The West Point Comparative Politics Program provides cadets with the intellectual tools and knowledge of core theories and concepts to better understand why some states fail and others remain stable. Cadets have the opportunity to view critical comparative politics issues in a multi-perspective manner by taking related courses both in and out of the department. After mastering the core concepts, cadets can tailor their program towards a regional (e.g., Africa, Middle East, etc.) or functional (e.g., negotiation, democratization, post-conflict stabilization, etc.) focus. The comparative politics courses and related electives provide cadets with the knowledge and framework to apply the core concepts and theories to relevant case studies and issues.
The capstone integrative experience provides an in-depth study of the non-US perspective towards the security environment by examining the security predicaments of developing states. To help understand and anticipate the behaviors of weak states and non-state actors, cadets study the effects of non-traditional security issues, appreciate a non-western view of the world, understand the limitations of these actors’ elements of power, and understand how they might assess risk. Students examine questions such as:
· What is the nature of security in weak or failing states?
· How do such states plan for their security?
· What factors influence their choices?
Cadets address these questions by integrating the literature of comparative politics and other relevant disciplines into their analyses to better understand and anticipate state and non-state behaviors in the changing security environment.
The CP major is designed to develop graduates who are able to critically analyze diverse political systems. Much of this learning occurs outside of the classroom, through extracurricular activities or Academic Individual Advanced Development (AIAD) experiences. Cadets are strongly encourage to pursue opportunities to travel abroad, and the Department of Social Sciences sponsors many international AIADs that offer the chance to work with non-governmental organizations (NGOs) in countries such as Thailand, China, Ghana, Tanzania, Morocco, and Costa Rica.

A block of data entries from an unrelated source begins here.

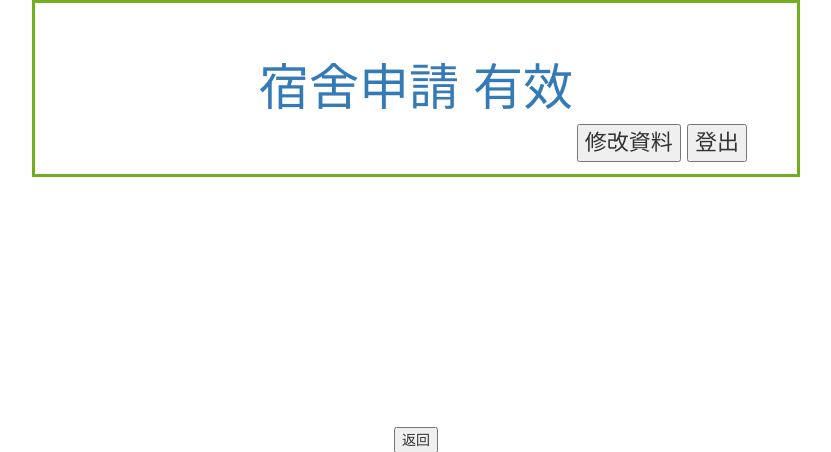
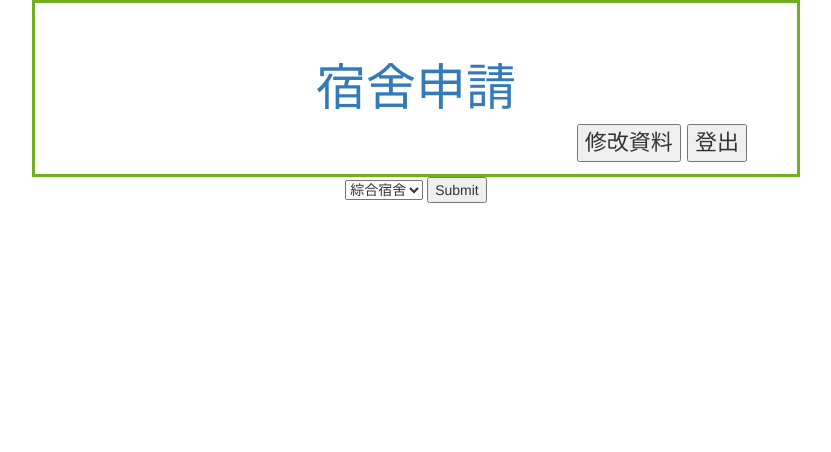
Before and after one commit to Ridost/SDMS, a Django app: page /DMS/DormitoryApply in a window 1280 px wide. Shown: the top 452 px of the page, without its empty margins (224-1055 px from the left). Run offline with Django 3.2, Linux system fonts and the light colour scheme; parts of the project's set-up code (start-up, migrations or seed data) failed here and were passed over; some libraries are stand-ins or nearby versions.

Commit message:
DormitoryApply1

```diff
--- a/DMS/templates/DMS/DormitoryApply.html
+++ b/DMS/templates/DMS/DormitoryApply.html
@@ -24,5 +24,10 @@
 </script>
 {%endblock%}
 {% block content %}
-
+    <select name = "宿舍類型">
+        <option value="綜合宿舍">綜合宿舍</option>
+        <option value="學一">學一</option>
+        <option value="學二">學二</option>
+    </select>
+    <input type="submit"    >
 {% endblock%}
--- a/DMS/views.py
+++ b/DMS/views.py
@@ -15,11 +15,13 @@ def DMS(request):
     return render(request,"DMS/DMS.html",locals())
 
 def DormitoryApply(request):
+    #判斷是否為管理員
     start = settings.STARTTIME
     end = settings.ENDTIME
     now = datetime.datetime.now()
-    if now>start and now<end:
-        message = "有效"
-    else:
-        message = "無效"
-    return render(request,"DMS/DormitoryApply.html",locals())
+    if now>start and now<end:   #開放
+        #誰申請 哪個系 年級 學號 姓名 哪一棟宿舍 申請時間 審核狀態
+        #宿舍房間狀況 eg. OF 5層樓 20個房間 4個人
+        return render(request, "DMS/DormitoryApply.html", locals())
+    else:   #不開放
+        return render(request, "DMS/DMS.html", locals())
```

Cadets who wish to write a thesis will take the capstone course, SS486 International Security Strategy, in the fall of their Firstie year as part of a two-course thesis sequence. They will continue work on their theses in the spring of the first class year by taking SS498 Senior Thesis in the Social Sciences during which they will finish writing and defend their theses.